We are gearing up for some science fun with this week's Discover & Explore linky.
I love introducing hands-on science activities to kids so that they can experiment, think and ponder all those wonderful questions they love to ask to stump their parents ;)
There are a number of easy ways to learn with science -- many of them arise from the questions the kids have about things they see happening in their world. Some questions are easily answered with a fun & quick experiement. For some ideas about how to introduce every day science concepts, try a few of these fun ways to teach kids about science.
Create an Optical Illusion
My kids have always been crazy over the optical illusions they see in books and very intrigued in how it's done. If you're not sure what I mean, here are a few books for kids that show a variety of optical illustions:
An optical illusion is a visual image that can be perceived differently depending on how you look at it. We say it's a picture that tricks your mind.
It really is kind of a trick so we thought we'd do one for Halloween as part of a trick and treat for you!
This is a super easy one to do at home -- here's what you'll need:
- An index card or two small pieces of paper that are the same size
- Markers (to draw the picture) -- we found they work better than crayons

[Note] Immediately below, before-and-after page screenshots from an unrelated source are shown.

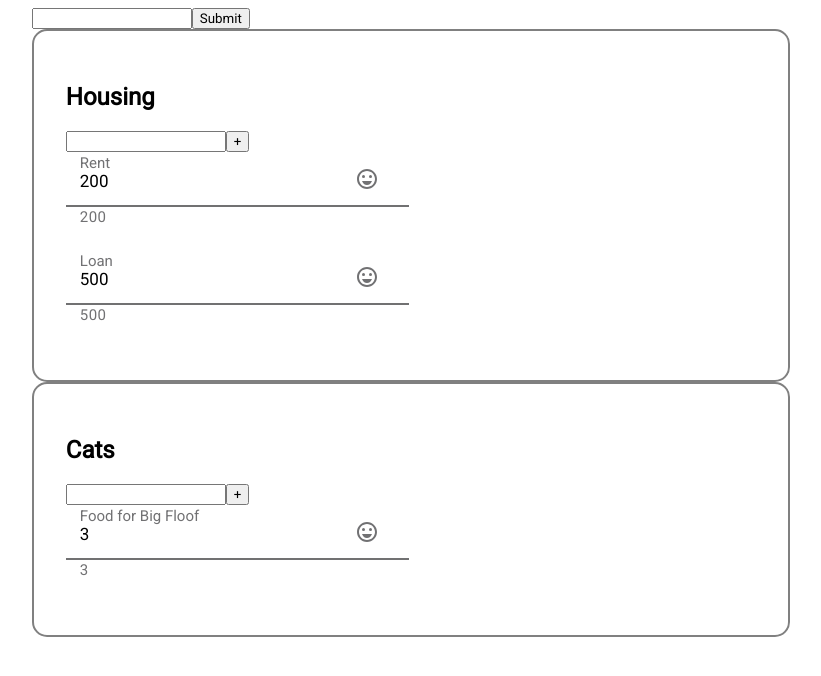
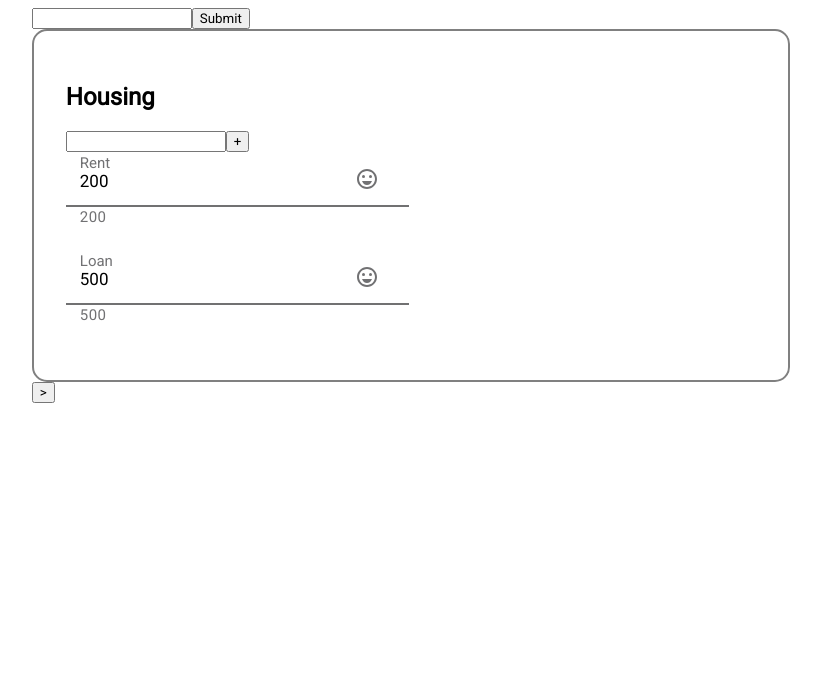
Before and after one commit to Jonte97/Budget-planner, an Angular app: page / in a window 1280 px wide. Shown: the top 676 px of the page, without its empty margins (229-1050 px from the left). Built offline with nearby package versions, Linux system fonts and the light colour scheme.

Commit message:
all categories does not show at once

```diff
--- a/src/app/Components/main-page/main-page.component.html
+++ b/src/app/Components/main-page/main-page.component.html
@@ -1,7 +1,8 @@
 <div id="main-page">
   <app-add-category (addCategory)="addCategory($event)"></app-add-category>
-  <app-category
-    *ngFor="let category of budget.categories"
-    [category]="category"
-  ></app-category>
+  <app-category [category]="activeCategory"></app-category>
+  <app-next-category
+    [index]="categoryIndex"
+    (nextCategory)="nextCategory($event)"
+  ></app-next-category>
 </div>
--- a/src/app/Components/main-page/main-page.component.ts
+++ b/src/app/Components/main-page/main-page.component.ts
@@ -9,13 +9,24 @@ import { BudgetService } from '../../services/budget.service';
 })
 export class MainPageComponent implements OnInit {
   budget: Budget;
+  activeCategory: Category;
+  categoryIndex: number; //! Rename this?
   constructor(private budgetService: BudgetService) {
     this.budget = new Budget();
+    this.activeCategory = new Category();
+    this.categoryIndex = 0;
   }
 
   ngOnInit(): void {
     //!Gets testbudget
     this.budget = this.budgetService.getBudget();
+    this.activeCategory = this.budget.categories[this.categoryIndex];
+  }
+
+  nextCategory(newIndex: number) {
+    this.categoryIndex = newIndex;
+    console.log(newIndex);
+    this.activeCategory = this.budget.categories[this.categoryIndex];
   }
 
   addCategory(category: Category) {
--- /dev/null
+++ b/src/app/Components/next-category/next-category.component.html
@@ -0,0 +1,3 @@
+<form class="form" (ngSubmit)="onSubmit()">
+  <input type="submit" value=">" />
+</form>
--- /dev/null
+++ b/src/app/Components/next-category/next-category.component.ts
@@ -0,0 +1,24 @@
+import { Component, EventEmitter, Input, OnInit, Output } from '@angular/core';
+
+@Component({
+  selector: 'app-next-category',
+  templateUrl: './next-category.component.html',
+  styleUrls: ['./next-category.component.scss'],
+})
+export class NextCategoryComponent implements OnInit {
+  @Input() index: number;
+  @Output() nextCategory: EventEmitter<any> = new EventEmitter();
+  currentIndex: number;
+  constructor() {
+    this.currentIndex = 0;
+    this.index = 0;
+  }
+
+  ngOnInit(): void {}
+
+  onSubmit() {
+    const newIndex = this.index + 1;
+    console.log(newIndex);
+    this.nextCategory.emit(newIndex);
+  }
+}
--- a/src/app/app.module.ts
+++ b/src/app/app.module.ts
@@ -9,6 +9,7 @@ import { CategoryComponent } from './Components/category/category.component';
 import { AddCategoryComponent } from './Components/add-category/add-category.component';
 import { FormsModule } from '@angular/forms';
 import { AddBudgetItemComponent } from './Components/add-budget-item/add-budget-item.component';
+import { NextCategoryComponent } from './Components/next-category/next-category.component';
 @NgModule({
   declarations: [
     AppComponent,
@@ -17,6 +18,7 @@ import { AddBudgetItemComponent } from './Components/add-budget-item/add-budget-
     CategoryComponent,
     AddCategoryComponent,
     AddBudgetItemComponent,
+    NextCategoryComponent,
   ],
   imports: [BrowserModule, AppRoutingModule, FormsModule],
   providers: [],
```
Also changed, not shown: src/app/Components/next-category/next-category.component.scss (added), 1 other file (tests, documents, lock files or other folders).
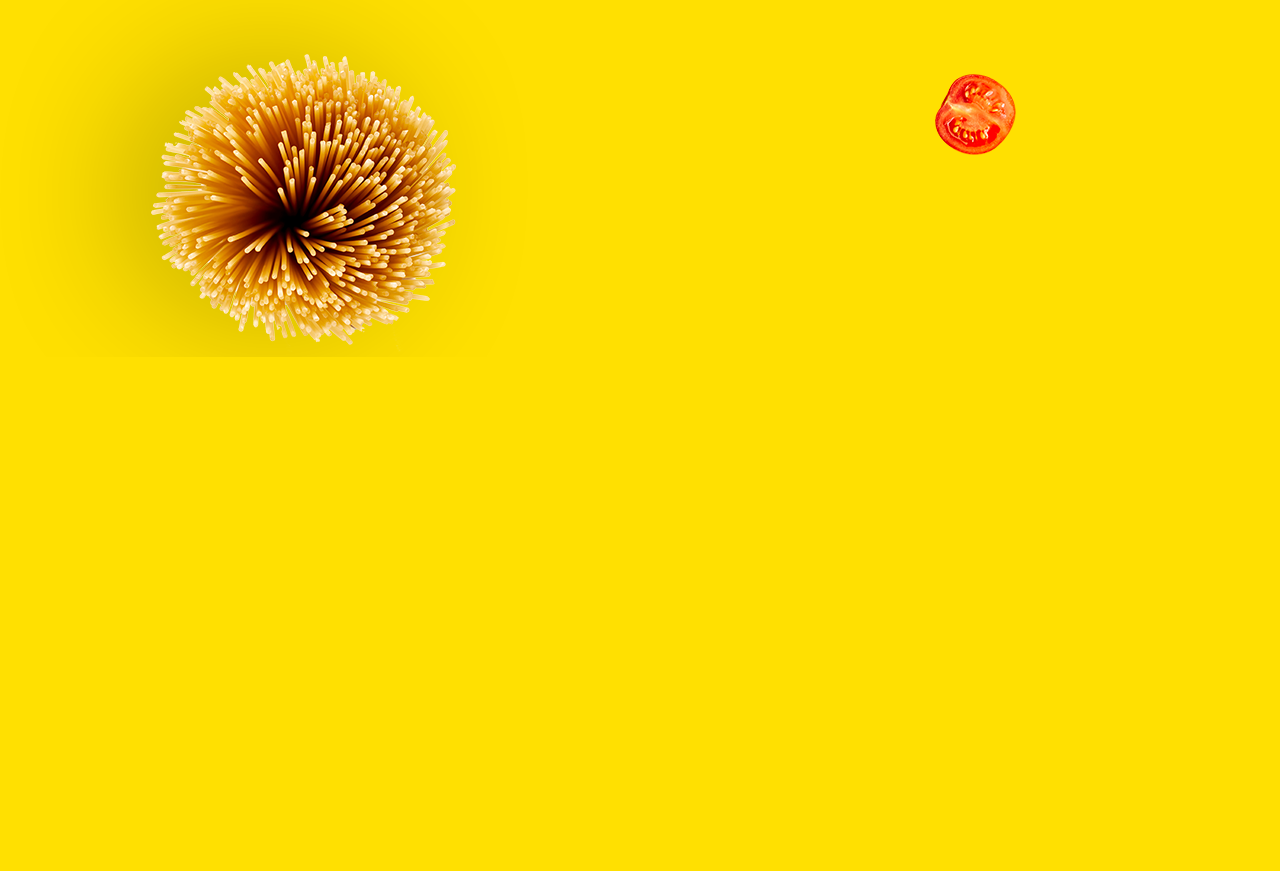
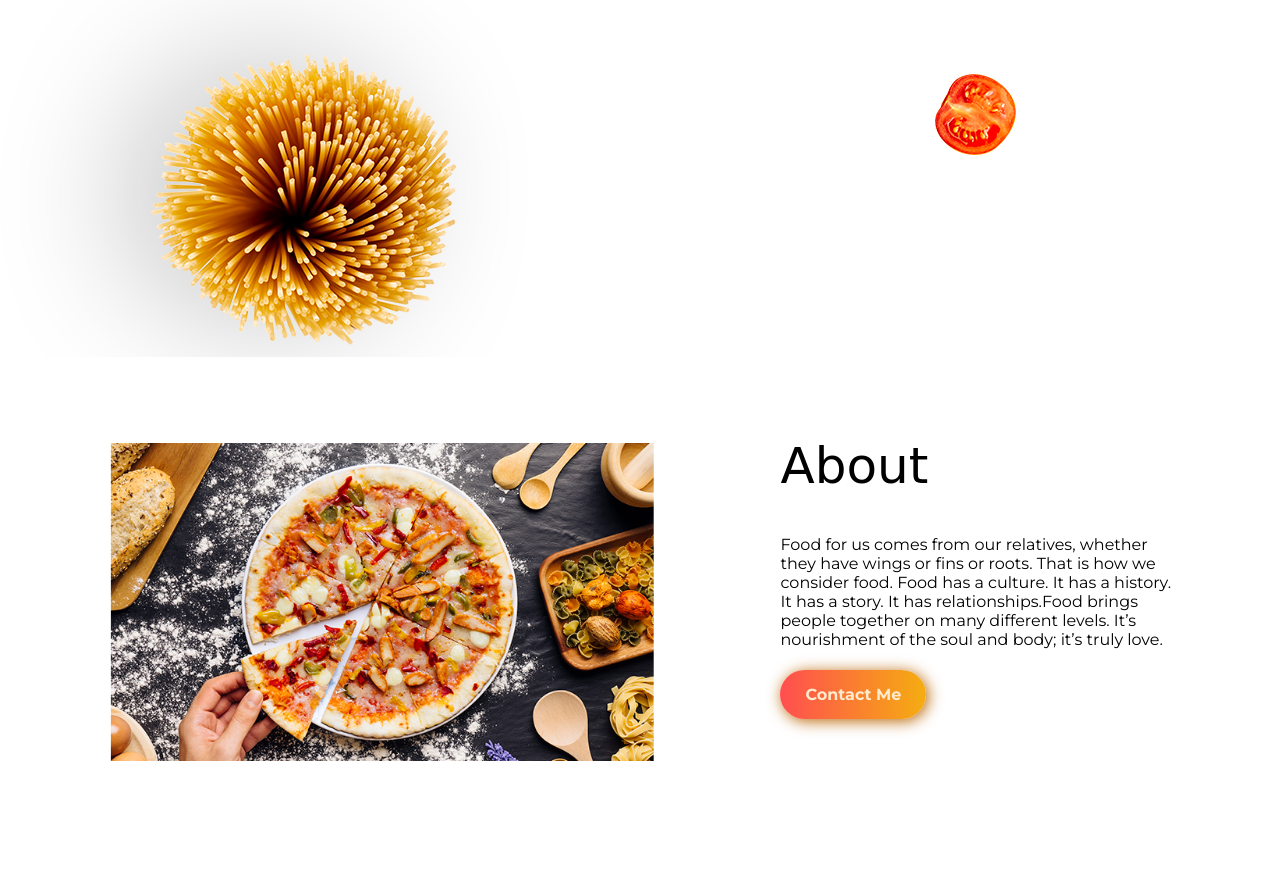
Before and after one commit to afsanasinthi/Food-website-m1, a plain HTML site: page index.html in a window 1280 px wide. Shown: the part 498-1369 px from the top of the page. Before the commit the page ends 855 px from the top, so only its background shows below. Drawn offline with Linux system fonts and the light colour scheme; a web font is replaced by a local one.

Commit message:
about part add

```diff
--- a/index.html
+++ b/index.html
@@ -42,12 +42,18 @@
         </div>
     </section>
     <section id="about">
-        <div>
+        <div class="about_img">
+            <img src="images/about.png" alt="">
+        </div>
+        <div class="about_text">
+            <p class="about_head">About</p>
+            <p class="para">Food for us comes from our relatives, whether they have wings or fins or roots. That is how we consider food. Food has a culture. It has a history. It has a story. It has relationships.Food brings people together on many different levels.
+                It’s nourishment of the soul and body; it’s truly love.</p>
+            <a href="#" class="button">Contact Me</a>
+        </div>
+    </section>
+    <section>
 
-        </div>
-        <div>
-
-        </div>
     </section>
 </body>
 
--- a/style.css
+++ b/style.css
@@ -1,7 +1,7 @@
 body {
     margin: 0;
     font-family: 'Montserrat', sans-serif;
-    background-color: #ffe001;
+    /* background-color: #ffe001; */
 }
 
 a {
@@ -24,7 +24,6 @@ a {
 #banner {
     background-image: url(images/banner.png);
     background-repeat: no-repeat;
-    background-color: #ffe001;
     width: 100%;
     height: 800px;
     display: flex;
@@ -80,6 +79,39 @@ a {
     color: blanchedalmond;
 }
 
+#about {
+    /* background: rgb(255, 197, 8); */
+    width: 100%;
+    height: 500px;
+    display: flex;
+}
+
+.about_img img {
+    width: 100%;
+    margin-top: -10px;
+}
+
+.about_text {
+    width: 50%;
+    text-align: left;
+}
+
+.about_head {
+    font-family: 'Fredericka the Great', cursive;
+    font-size: 50px;
+    margin-top: 80px;
+}
+
+.para {
+    font-family: 'Montserrat', sans-serif;
+    ;
+    font-size: 16px;
+    font-weight: 400;
+    margin-top: -10px;
+    padding-bottom: 20px;
+    margin-right: 100px;
+}
+
 
 /* font-family: 'Satisfy', cursive; */
 
```
Also changed, not shown: images/about.png (added).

- A pencil
If you're using an index card, fold it in half. For paper, you'll just need two pieces that are approximately 2 - 3 inches in size. You can see that we bent the card in half to get two equal sections.
Then you'll need to decide what picture you'd like to use for your illusion. We chose a jack o'lantern for Halloween but you can also do any fun picture that can be drawn in two parts. Draw the pumpkin on one of the pieces of paper and on the other, draw the jack o'lanterns face.
Tape the index card to the top of the pencil -- and then watch this video! You'll need to hold the pencil between your two hands and move it back and forth quickly to have the illusion appear.
As you can see, the face looks like it appears to be on the pumpkin when you spin the pencil quickly! The more smoothly you can spin the pencil, the better the illusion will appear to those watching.
The Science Behind the Experiment
One of the things I really like about optical illusions is that scientists are still studying and testing why we see things the way we do. There have been a few theories about how they work. One of the more recent studies has shown an optical illusion occurs because our brain is trying to understand and make sense of what we see. Sometimes the brain will use past images and experiences to try and understand what the eyes are seeing.
In this experiment, the paper is moving so quickly that the brain is receiving information about the second picture as it is still processing the first picture. So, the jack o'lantern face appears to be on the orange pumpkin when the pencil is spun quickly. When you slow down the pencil, your eyes and brain will see the two images independently.
It's a great example of "things aren't always what they appear to be"!
Fun Ways to Explore Science
We'd love to see your science experiments and activities this week!
Make sure to visit all our co-hosts for more fun ideas this week:
Please read the following guidelines for sharing:
- Share family-friendly posts related to the weekly topic -- kids activities, crafts, recipes, nature outings, printables, etc.
- By linking up, you are giving me permission to share your post including one photo in our weekly feature post and on social media channels.
- Visit 2-3 other posts that have linked up, find some new ideas & meet new friends!
- If you'd like, grab a button for your post -- we love to share and want to find lots of great activities to highlight for you!
- Each of the host blogs will feature some of the outstanding posts the week following the linky!
November 6th - Thanksgiving Activities
November 13th - Cooking with Kids
November 20th - Life Skills